Exercise: Scan the lines below for the string "click" and report how many lines contain it, giving only the number.
Top of Data under study
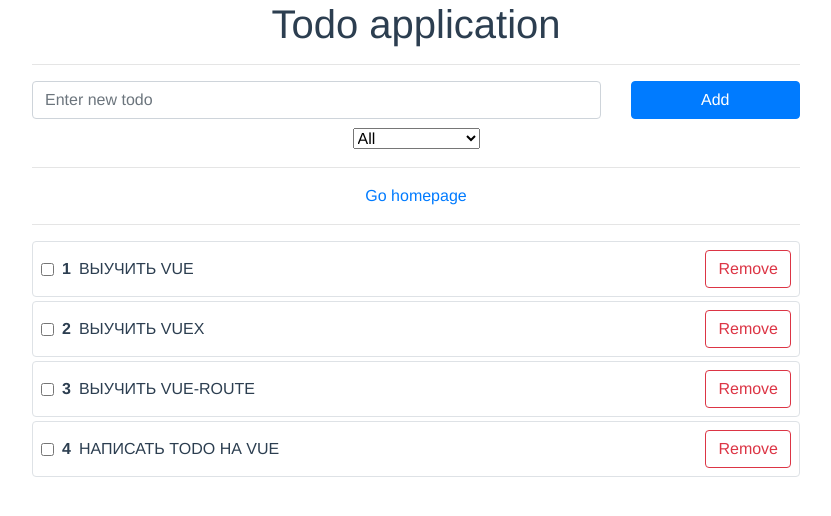
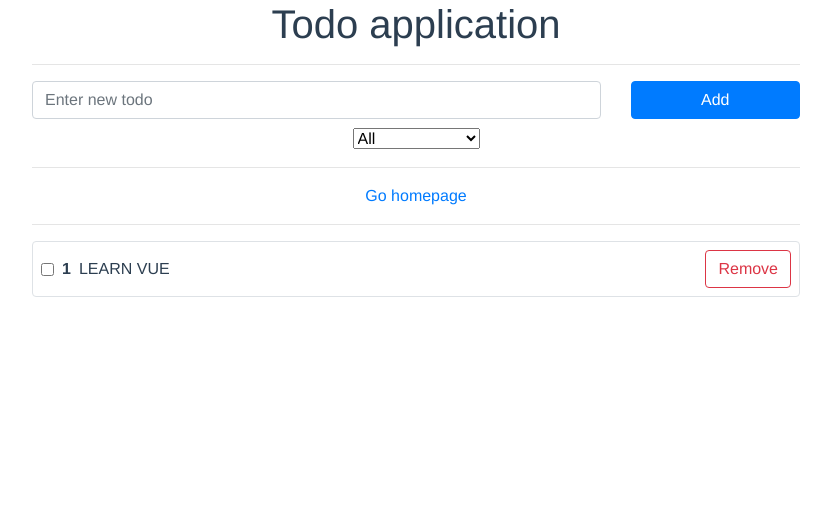
Before and after one commit to Danshin-dev/vue-todo, a Vue app: page /todo in a window 1280 px wide. Shown: the top 516 px of the page, without its empty margins (224-1055 px from the left). Built offline with nearby package versions, Linux system fonts and the light colour scheme.

Commit message:
Перенес все на vuex

```diff
--- a/package.json
+++ b/package.json
@@ -11,7 +11,8 @@
     "bootstrap": "^4.4.1",
     "core-js": "^3.6.4",
     "vue": "^2.6.11",
-    "vue-router": "^3.1.6"
+    "vue-router": "^3.1.6",
+    "vuex": "^3.1.2"
   },
   "devDependencies": {
     "@vue/cli-plugin-babel": "~4.2.0",
--- a/src/components/TodoItem.vue
+++ b/src/components/TodoItem.vue
@@ -1,13 +1,17 @@
 <template>
   <div class="border rounded p-2 d-flex align-items-center mb-1">
-    <input type="checkbox" v-on:change="todo.completed = !todo.completed" />
+    <input
+      type="checkbox"
+      v-bind:checked="todo.completed"
+      v-on:change="changeStatus"
+    />
     <strong class="ml-2">{{ index + 1 }}</strong>
     <span class="ml-2" v-bind:class="{ done: todo.completed }">{{
       todo.title | upperCase
     }}</span>
     <button
       class="btn btn-outline-danger ml-auto"
-      v-on:click="$emit('remove-todo', todo.id)"
+      v-on:click="removeTodo"
     >
       Remove
     </button>
@@ -15,6 +19,7 @@
 </template>
 
 <script>
+import { mapActions } from "vuex";
 export default {
   props: {
     todo: {
@@ -22,6 +27,15 @@ export default {
       required: true
     },
     index: Number
+  },
+  methods: {
+    ...mapActions(["actStatusTodo" , "actRemoveTodo"]),
+    changeStatus() {
+      this.actStatusTodo(this.todo.id);
+    },
+    removeTodo() {
+      this.actRemoveTodo(this.todo.id);
+    }
   },
   filters: {
     upperCase(value) {
--- a/src/components/TodoList.vue
+++ b/src/components/TodoList.vue
@@ -4,7 +4,7 @@
       v-for="(todo , index) of todos"
       v-bind:todo="todo"
       v-bind:index="index"
-      v-bind:key="todo.id"
+      v-bind:key="index"
       v-on:remove-todo="removeTodo"
     />
   </div>
--- a/src/components/addTodo.vue
+++ b/src/components/addTodo.vue
@@ -18,17 +18,14 @@
 </template>
 
 <script>
+import { mapActions } from "vuex";
+
 export default {
   methods: {
+    ...mapActions(["sendTodo"]),
     submitHandler() {
       if (this.title.trim()) {
-        const newTodo = {
-          id: Date.now(),
-          title: this.title,
-          complite: false
-        };
-
-        this.$emit("add-todo", newTodo);
+        this.sendTodo(this.title);
         this.title = "";
       }
     }
--- a/src/main.js
+++ b/src/main.js
@@ -1,11 +1,13 @@
 import Vue from "vue";
 import App from "./App.vue";
-import router from './router'
+import router from "./router";
+import store from "./store/v-store";
 import "bootstrap/dist/css/bootstrap.css";
 
 Vue.config.productionTip = false;
 
 new Vue({
+  store,
   router,
   render: h => h(App)
 }).$mount("#app");
--- /dev/null
+++ b/src/store/v-store.js
@@ -0,0 +1,53 @@
+import Vue from "vue";
+import Vuex from "vuex";
+
+Vue.use(Vuex);
+
+export default new Vuex.Store({
+  actions: {
+    sendTodo(ctx, title) {
+      const todo = { id: new Date(), title, completed: false };
+      ctx.commit("addTodo", todo);
+    },
+    actStatusTodo({ commit }, id) {
+      commit("mutStatusTodo", id);
+    },
+    actRemoveTodo({ commit }, id) {
+      commit("mutRemoveTodo", id);
+    }
+  },
+  mutations: {
+    addTodo(state, todo) {
+      state.todos.push(todo);
+    },
+    mutStatusTodo(state, id) {
+      const index = state.todos.findIndex(el => el.id === id);
+      state.todos[index].completed = !state.todos[index].completed;
+    },
+    mutRemoveTodo(state, id) {
+      state.todos = state.todos.filter(el => el.id !== id);
+    }
+  },
+  state: {
+    todos: [{ id: 1, title: "learn vue", completed: false }]
+  },
+  getters: {
+    allTodos(state) {
+      return state.todos;
+    },
+    filterTodos(state) {
+      return filter => {
+        console.log(filter);
+        if (filter === "completed") {
+          return state.todos.filter(el => el.completed);
+        }
+
+        if (filter === "not-completed") {
+          return state.todos.filter(el => !el.completed);
+        }
+
+        return state.todos;
+      };
+    }
+  }
+});
--- a/src/views/Todo.vue
+++ b/src/views/Todo.vue
@@ -1,6 +1,6 @@
 <template>
   <div>
-    <add-todo @add-todo="addTodo" />
+    <add-todo />
     <select v-model="filter">
       <option value="all">All</option>
       <option value="completed">Completed</option>
@@ -10,29 +10,23 @@
     <router-link to="/" class="text-center">Go homepage</router-link>
     <hr />
     <TodoList
-      v-bind:todos="filteredProps"
+      v-bind:todos="this.filterTodos(this.filter)"
       @remove-todo="removeTodo"
-      v-if="filteredProps.length"
+      v-if="this.filterTodos(this.filter)"
     />
     <p class="text-center" v-else>No todos</p>
   </div>
 </template>
 
 <script>
+import { mapGetters } from "vuex";
 import addTodo from "@/components/addTodo";
 import TodoList from "@/components/TodoList";
 
 export default {
-  name: "App",
   components: { addTodo, TodoList },
   data() {
     return {
-      todos: [
-        { id: 1, title: "Выучить vue", completed: false },
-        { id: 2, title: "Выучить vuex", completed: false },
-        { id: 3, title: "Выучить vue-route", completed: false },
-        { id: 4, title: "Написать todo на vue", completed: false }
-      ],
       filter: "all"
     };
   },
@@ -45,17 +39,7 @@ export default {
     }
   },
   computed: {
-    filteredProps() {
-      if (this.filter === "completed") {
-        return this.todos.filter(t => t.completed);
-      }
-
-      if (this.filter === "not-completed") {
-        return this.todos.filter(t => !t.completed);
-      }
-
-      return this.todos;
-    }
+    ...mapGetters(["allTodos" , "filterTodos"])
   }
 };
 </script>
```
Also changed, not shown: 2 other files (tests, documents, lock files or other folders).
Bottom of Data under study
Task answer: 2